Author Topic: US Expatriation Form 8854  (Read 509 times)

DIY filer

  • Newbie
  • *
  • Posts: 0
    • View Profile
US Expatriation Form 8854
« on: May 25, 2018, 09:58:50 AM »
I abandoned my US long term permanent resident status in 2017.  I received my green card in 2016, and was a US resident since October 2000.  I moved back to Canada on August 15, 2015.

I have some questions about filling out Form 8854. 
1. How do I answer Part 1 - #5?  Am I a LTR with dual residence in a treaty country, even though I did not claim any treaty benefits upon my return to Canada? I think I should be checking the middle box and give the expatriation date.

2. Do I need to complete Part IV, section B with my answers to the following? 
Your average net income tax liability for the 5 tax years immediately before expatriation (see line 1 in Section A) wasn't more
than $162,000, your net worth (see line 2 in Section A) was under $2 million, and you checked “Yes” on line 6 in Section A; (correct - this is my situation)
• In Section A, you checked “Yes” on lines 3, 4, and 6; or  (No - I didn't check Yes for 3 and 4)
• In Section A, you checked “Yes” on lines 5 and 6. (no - I didn't check Yes for 5 and 6)

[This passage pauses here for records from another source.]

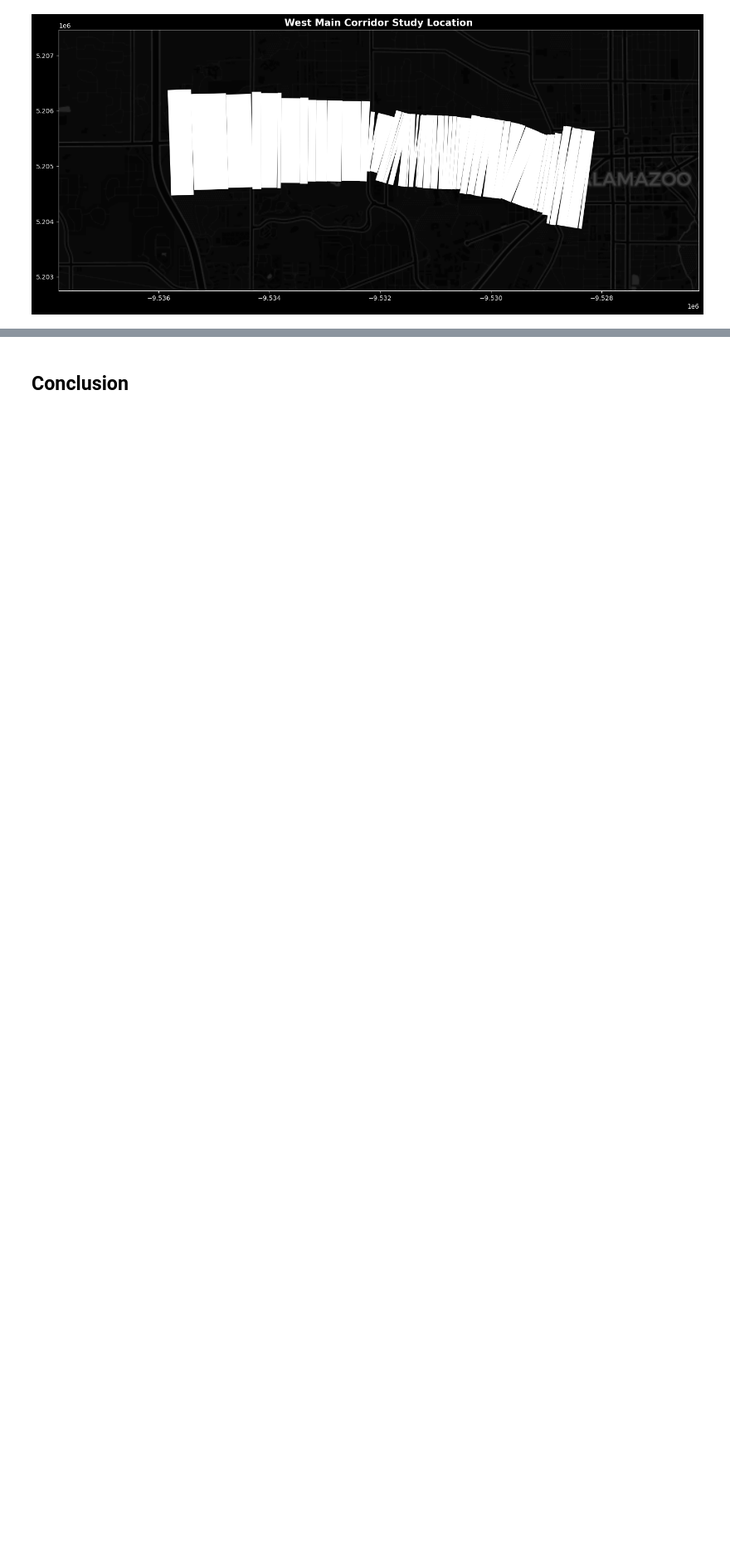
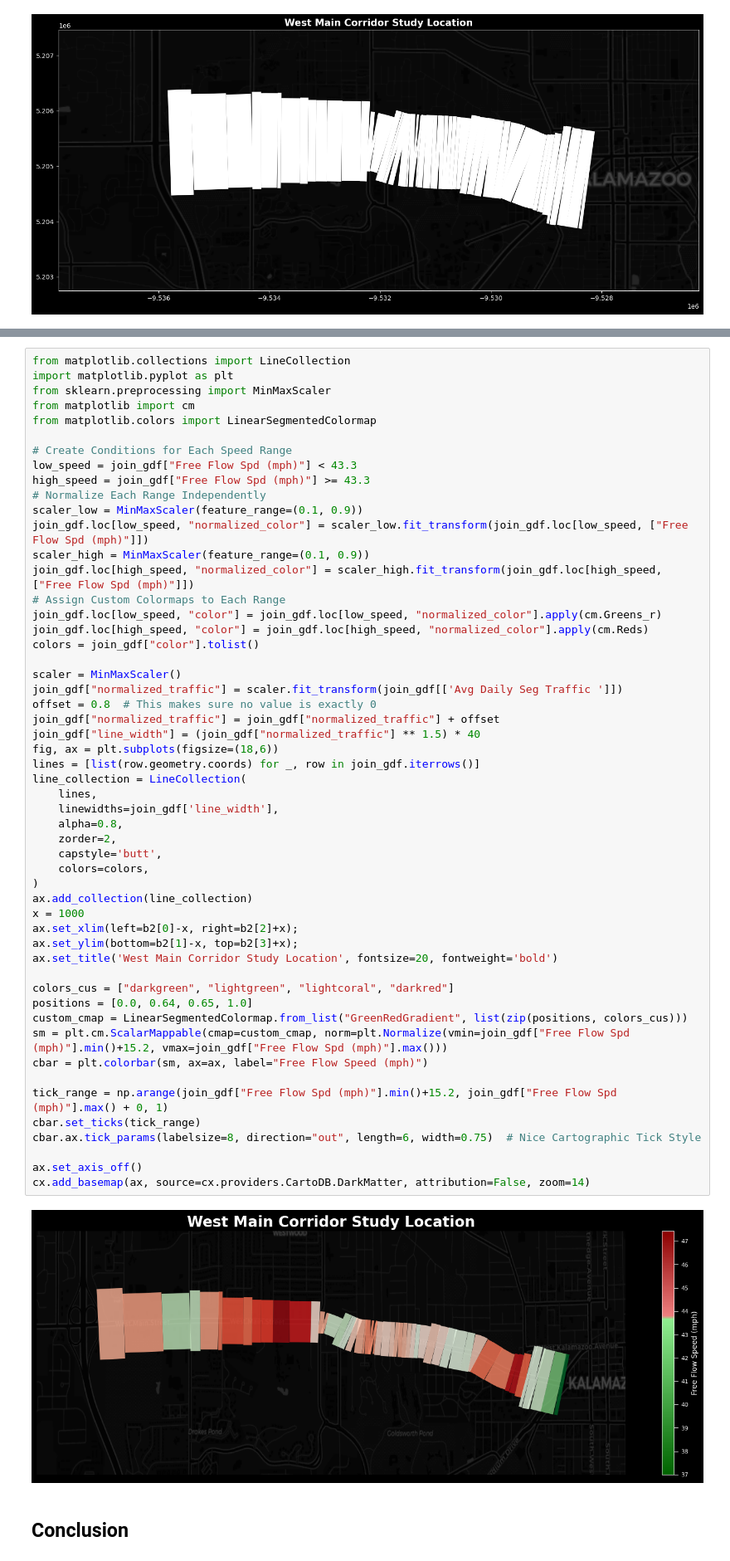
Before and after one commit to eKerney/data-notebooks, a Jupyter notebook: kzoo_streetlight/final_data_workflow.ipynb, the cells around one changed output, grey strips where cells are left out. Shown at 83% size. Cells and saved outputs as stored; diff of their text form; blank space fills up the shorter version.

```diff
--- a/kzoo_streetlight/final_data_workflow.ipynb
+++ b/kzoo_streetlight/final_data_workflow.ipynb
@@ -571,2 +562,57 @@ GeoJSON output: west_main_join.geojson
+# %%
+from matplotlib.collections import LineCollection
+import matplotlib.pyplot as plt
+from sklearn.preprocessing import MinMaxScaler
+from matplotlib import cm
+from matplotlib.colors import LinearSegmentedColormap
+
+# Create Conditions for Each Speed Range
+low_speed = join_gdf["Free Flow Spd (mph)"] < 43.3
+high_speed = join_gdf["Free Flow Spd (mph)"] >= 43.3
+# Normalize Each Range Independently
+scaler_low = MinMaxScaler(feature_range=(0.1, 0.9))
+join_gdf.loc[low_speed, "normalized_color"] = scaler_low.fit_transform(join_gdf.loc[low_speed, ["Free Flow Spd (mph)"]])
+scaler_high = MinMaxScaler(feature_range=(0.1, 0.9))
+join_gdf.loc[high_speed, "normalized_color"] = scaler_high.fit_transform(join_gdf.loc[high_speed, ["Free Flow Spd (mph)"]])
+# Assign Custom Colormaps to Each Range
+join_gdf.loc[low_speed, "color"] = join_gdf.loc[low_speed, "normalized_color"].apply(cm.Greens_r)
+join_gdf.loc[high_speed, "color"] = join_gdf.loc[high_speed, "normalized_color"].apply(cm.Reds)
+colors = join_gdf["color"].tolist()
+
+scaler = MinMaxScaler()
+join_gdf["normalized_traffic"] = scaler.fit_transform(join_gdf[['Avg Daily Seg Traffic ']])
+offset = 0.8  # This makes sure no value is exactly 0
+join_gdf["normalized_traffic"] = join_gdf["normalized_traffic"] + offset
+join_gdf["line_width"] = (join_gdf["normalized_traffic"] ** 1.5) * 40
+fig, ax = plt.subplots(figsize=(18,6))
+lines = [list(row.geometry.coords) for _, row in join_gdf.iterrows()]
+line_collection = LineCollection(
+    lines,
+    linewidths=join_gdf['line_width'],
+    alpha=0.8,
+    zorder=2,
+    capstyle='butt',
+    colors=colors,
+)
+ax.add_collection(line_collection)
+x = 1000
+ax.set_xlim(left=b2[0]-x, right=b2[2]+x);
+ax.set_ylim(bottom=b2[1]-x, top=b2[3]+x);
+ax.set_title('West Main Corridor Study Location', fontsize=20, fontweight='bold')
+
+colors_cus = ["darkgreen", "lightgreen", "lightcoral", "darkred"]
+positions = [0.0, 0.64, 0.65, 1.0]
+custom_cmap = LinearSegmentedColormap.from_list("GreenRedGradient", list(zip(positions, colors_cus)))
+sm = plt.cm.ScalarMappable(cmap=custom_cmap, norm=plt.Normalize(vmin=join_gdf["Free Flow Spd (mph)"].min()+15.2, vmax=join_gdf["Free Flow Spd (mph)"].max()))
+cbar = plt.colorbar(sm, ax=ax, label="Free Flow Speed (mph)")
+
+tick_range = np.arange(join_gdf["Free Flow Spd (mph)"].min()+15.2, join_gdf["Free Flow Spd (mph)"].max() + 0, 1)
+cbar.set_ticks(tick_range)
+cbar.ax.tick_params(labelsize=8, direction="out", length=6, width=0.75)  # Nice Cartographic Tick Style
+
+ax.set_axis_off()
+cx.add_basemap(ax, source=cx.providers.CartoDB.DarkMatter, attribution=False, zoom=14)
+# %% [output]
+[figure, added]
 # %% [markdown]
 ## Conclusion
```
Also changed, not shown: parts of 5 cells of this notebook.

3. Part V Balance Sheet. How do I complete line 6 & 7?

I will receive a pension from services performed in the US.  My wife will receive a pension from her work in Canada prior to moving to the US.  I know what the estimated monthly amount I'll receive upon retiring, but I don't know the FMV.  How do I go about answering questions Part V, line 6 & 7?

4. Part V Balance Sheet.  Tax deferred accounts.
Do I also include our Canadian RRSPs, which only received contributions prior to moving to the US? If so, under which line?
Do our US Roth IRAs and traditional IRAs also be included?  If so, which lines on the balance sheet?
Should our 529 plan also be included in the calculation of our net worth?  If so, which line should it be on?

5. Part V Income statement.  Should dividend income and interest income which we received in our tax deferred accounts be included in the income statement?

Thanks for any and all help you might give! 

Phil Hogan, CPA, CA, CPA (Colorado)

  • Administrator
  • Newbie
  • *****
  • Posts: 49
    • View Profile
    • Hutcheson and Co. LLP
Re: US Expatriation Form 8854
« Reply #1 on: May 25, 2018, 02:25:43 PM »
Hi there

Please note that the following is for informational purposes only and should not be considered professional advice.

My general thoughts about your issues below:

- In most cases when client hands in their green card you would check 5b
- If you don't meet the tax or $2,000,000 threshold you will not need to complete section B of part IV
- reporting on part V is not always perfect. do you best to get your worldwide assets in the right category. In most cases with defined benefit pension, we use a present value calculation to assess FMV.
- Yes, most assets should be included on the 8854
- income received in a tax deferred account will not need to be reported on part 5 schedule B

Also, note that you'll need to have filed a ROTH election when you entered Canada and a T1135 for any non-registered investment accounts outside of Canada. Assuming you reached the $100,000 cost threshold.

Also, many US brokers will not be able to manage your accounts while you're a Canadian resident. Best to speak to a cross-border financial planner.

Hope that helps.

Phil Hogan, CPA, CA, CPA (Colorado)
* The information contained in these posts should not be construed as professional advice and is for informational purposes onl